BELZ: Well, there have been some members of Congress have signed a letter protesting the ongoing proceedings against him. Several members of the House have brought up a bill in an effort to impose new sanctions on Turkey. I think what we want to say here, this is not North Korea. Turkey is a member of NATO. Turkey would like to be in the European Union. Turkey hosts one of our largest bases in the region. Turkey has the largest military in NATO outside of the United States. We should be taking this very seriously. And, in my opinion, doing a lot more than we appear to be doing. So they are feeling the pressure that they cannot imprison Americans and get away with it.
REICHARD: Well, finally, I wanted to ask you: You attended a prayer vigil for Brunson this week. What did you see and hear there?
BELZ: Well, I did, and it started at 2 a.m., and it was scheduled to go until 5 a.m. but it actually went longer than that, and everyone seemed to be pretty wide awake. This prayer vigil was taking place at Andrew Brunson’s home church, which is here in North Carolina. Andrew Brunson’s mother was there. She is 75 years old. Pam Brunson, at one moment as the people who were gathered there, about two dozen people were singing, she stopped and stood up and she said, “I feel as if some power has been loosed in the courtroom, let’s continue.” And what we know now happened late in the proceedings in the courtroom in Izmir is that at one point these big jumbotrons in this huge courtroom, there was a glitch, and the session kind of came to a stop and Andrew Brunson took that opportunity to stand up and turn around and look at who was there in the courtroom and he saw his pastor, Richard White, and they exchanged a greeting. They put their hands to their heart and raised their hands toward each other and Richard mouthed to him, “You are not forgotten. We are praying for you.” And he mouthed back, “Thank you, brother, for coming.” And I think it just underscores, Mary, that this is much bigger than about what we were reading about and what we see happening in the courtroom, and there’s power at work here beyond the powers that be.

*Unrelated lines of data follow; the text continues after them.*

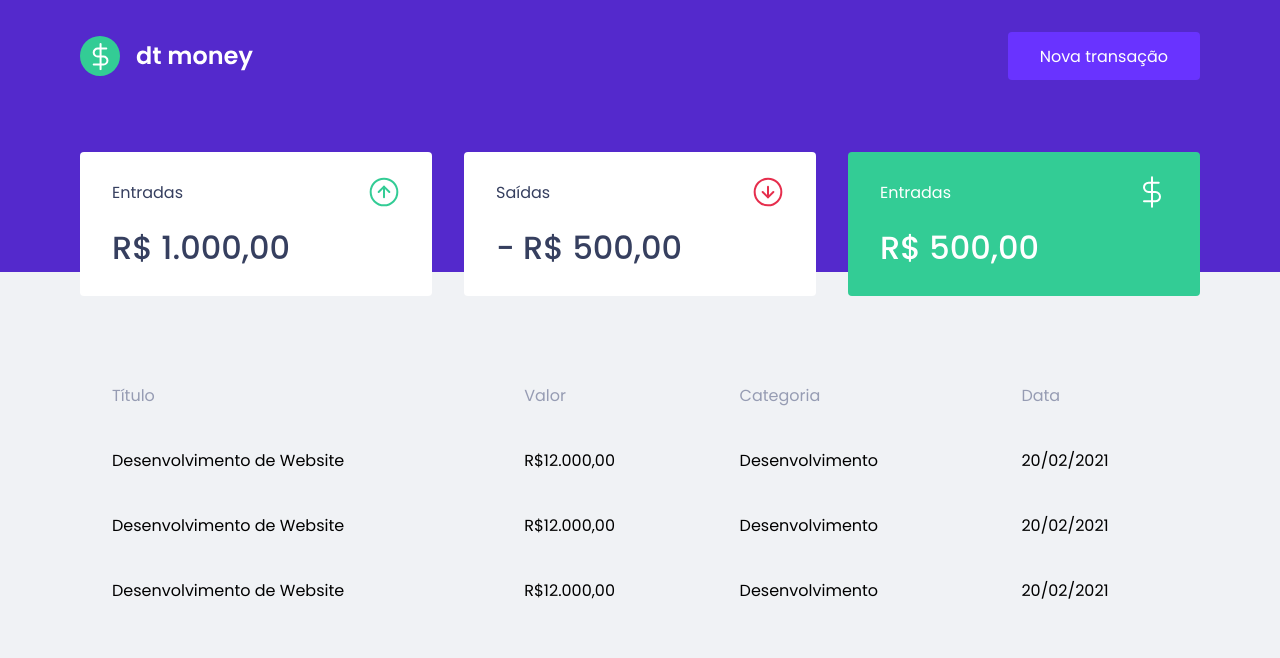
Repository: lucaslopesdevv/dtmoney
Page: /
An editor plug-in stored every save of this project. The page is shown before and after the next save, followed by the edit.
The browser window is 1280 px wide. The pictures show the whole page.
The project was rebuilt for these pictures with package versions that can differ from the ones it lists, and the page was loaded fresh each time.

Above is the page before, as saved 2021-12-06 22:07:49.

### public/index.html
<!DOCTYPE html>
<html lang="en">
  <head>
    <link rel="preconnect" href="https://fonts.googleapis.com">
    <link rel="preconnect" href="https://fonts.gstatic.com" crossorigin>
    <meta charset="utf-8" />
    <meta name="viewport" content="width=device-width, initial-scale=1" />

<Link rel="shortcut icon" href="favicon.png" type="image/png"/>

    <title>Dtmoney</title>
    <link href="https://fonts.googleapis.com/css2?family=Poppins:wght@400;500;600&family=Roboto:wght@400;700&display=swap" rel="stylesheet">


  </head>
  <body>
    <noscript>You need to enable JavaScript to run this app.</noscript>
    <div id="root"></div>
  </body>
</html>

### src/App.tsx

import { Dashboard } from "./components/Header/Dashboard";
import { Header } from "./components/Header/index";
import { GlobalStyle } from "./styles/global";

export function App() {
  return (
    <>
      <Header />
      <Dashboard />
      <GlobalStyle />
    </>
  );
}

### src/components/Header/Dashboard/index.tsx
import { Summary } from '../../Summary';
import { TransactionsTable } from '../../TransactionsTable';

import { Container } from './styles';


export function Dashboard() {
    return (
        <Container>
            <Summary />
            <TransactionsTable/>
        </Container>
    );
}

### src/components/Header/index.tsx
import logoImg from '../../assets/logo.svg';
import { Container, Content } from './styles';

export function Header() {
    return (
        <Container>
            <Content>
                <img src={logoImg} alt="dt money" />
                <button type="button">
                    Nova transação
                </button>
            </Content>
        </Container>
    )
}

### src/styles/global.ts
import { createGlobalStyle } from 'styled-components';

export const GlobalStyle = createGlobalStyle`
:root {
    --background: #F0F2F5;
    --red: #e52e4d;
    --green: #33cc95;
    --blue: #5429cc;
    --blue-light: #6933ff;

    --text-title: #363f5f;
    --text-body: #969cb3;

    --shape: #ffffff;
}
    *{
        margin: 0;
        padding: 0;
        box-sizing: boder-box;
    }

/*font-size: 16px (Desktop)*/

html {
    @media (max-width: 1080px){
        font-size: 93.75%; /*15px*/
    }

    @media (max-width: 720px){
        font-size: 87.5%; /*14px*/
    }
}

    body {
        background-color: var(--background);
        -webkit-font-smoothing: antialiased;
    }

    body, input, textarea, button {
        font-family: 'Poppins', sans-serif;
        font-weight: 400;
    }

    h1, h2, h3, h4, h5, h6, strong{
        font-weight: 600;
    }

    button{
        cursor: pointer;
    }

    [disabled] {
        opacity: 0.6;
        cursor: not-allowed;
    }


`

### src/components/Summary/index.tsx
import incomeImg from '../../assets/income.svg';
import outcomeImg from '../../assets/outcome.svg';
import totalImg from '../../assets/total.svg';

import { Container } from './styles';

export function Summary() {
    return (
        <Container>
            <div>
                <header>
                    <p>Entradas</p>
                    <img src={incomeImg} alt="Entradas" />
                </header>
                <strong>R$ 1.000,00</strong>
            </div>

            <div>
                <header>
                    <p>Saídas</p>
                    <img src={outcomeImg} alt="Saídas" />
                </header>
                <strong>- R$ 500,00</strong>
            </div>

            <div className="highlight-background">
                <header>
                    <p>Entradas</p>
                    <img src={totalImg} alt="Total" />
                </header>
                <strong>R$ 500,00</strong>
            </div>
        </Container>
    )
}

### src/components/TransactionsTable/index.tsx
import { Container } from "./styles";

export function TransactionsTable(){
    return (
        <Container>
            <table>
                <thead>
                    <tr>
                        <th>Título</th>
                        <th>Valor</th>
                        <th>Categoria</th>
                        <th>Data</th>
                    </tr>
                </thead>
                <tbody>
                    <tr>
                        <td>Desenvolvimento de Website</td>
                        <td>R$12.000,00</td>
                        <td>Desenvolvimento</td>
                        <td>20/02/2021</td>
                    </tr>
                    <tr>
                        <td>Desenvolvimento de Website</td>
                        <td>R$12.000,00</td>
                        <td>Desenvolvimento</td>
                        <td>20/02/2021</td>
                    </tr>
                    <tr>
                        <td>Desenvolvimento de Website</td>
                        <td>R$12.000,00</td>
                        <td>Desenvolvimento</td>
                        <td>20/02/2021</td>
                    </tr>
                </tbody>
            </table>
        </Container>
    );
};

### src/components/Header/Dashboard/styles.ts
import styled from "styled-components";

export const Container = styled.main`

    max-width: 1120px;
    margin: 0 auto;
    padding: 2.5rem 1rem;
`;

### src/components/Header/styles.ts
import styled from 'styled-components';

export const Container = styled.header`
background: var(--blue);

`;

export const Content = styled.div`
    max-width: 1120px;
    margin: 0 auto;

    padding: 2rem 1rem 12rem;
    display: flex;
    align-items: center;
    justify-content: space-between;

button{
    font-size: 1rem;
    color: #FFF;
    background: var(--blue-light);
    border: 0;
    padding: 0 2rem;
    border-radius: 0.25rem;
    height: 3rem;

    transition: filter 0.2s;

    &:hover{
        filter: brightness(0.9);
    }
}
`;

### src/components/Summary/styles.ts
import styled from "styled-components";

export const Container = styled.div`
    display: grid;
    grid-template-columns: repeat(3, 1fr);
    gap: 2rem;
    margin-top: -10rem;

    div {
        background: var(--shape);
        padding: 1.5rem 2rem;
        border-radius: 0.25rem;
        color: var(--text-title);


    header{
        display: flex;
        align-items: center;
        justify-content: space-between;
    }

    strong {
        display: block;
        margin-top: 1rem;
        font-size: 2rem;
        font-weight: 500;
        line-height: 3rem;
    }

    &.highlight-background{
        background: var(--green);
        color: #FFF;
    }
}
`;

### src/components/TransactionsTable/styles.ts
import styled from "styled-components";

export const Container = styled.div`

    margin-top: 4rem;

    table{
        width: 100%;
        border-spacing: 0 0.5rem;
    }

    th{
        color: var(--text-body);
        font-weight: 400;
        padding: 1rem 2rem;
        text-align: left;
        line-height: 1.5rem;
    }

    td{
        padding: 1rem 2rem;
        border: 0;
    }
`;

Loaded but not shown: src/index.tsx (common file)

After the next save:
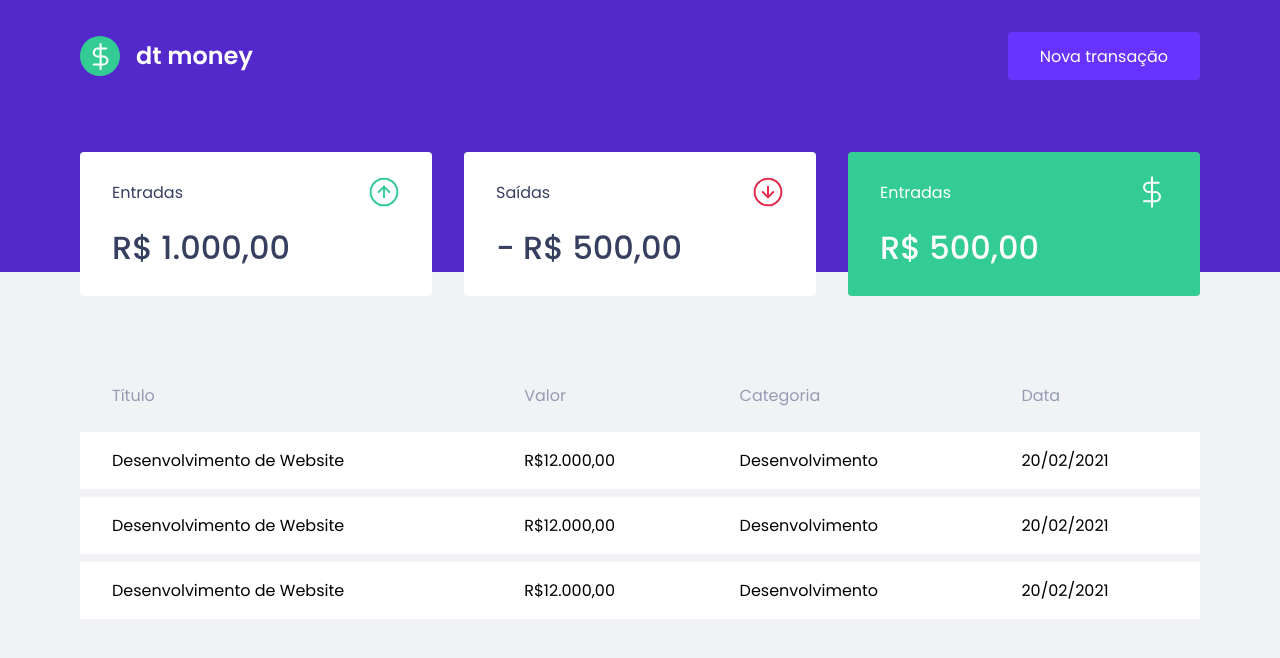
Saved 23 s later.
--- a/src/components/TransactionsTable/styles.ts
+++ b/src/components/TransactionsTable/styles.ts
@@ -20,5 +20,6 @@ export const Container = styled.div`
     td{
         padding: 1rem 2rem;
         border: 0;
+        background-color: var(--shape);
     }
 `;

REICHARD: I’ll add the prayer vigil was held in the wee hours here in the U.S. in order to coincide with the trial going on local time in Turkey. Mindy Belz is senior editor for WORLD. We appreciate this update, Mindy.
BELZ: Thank you, Mary.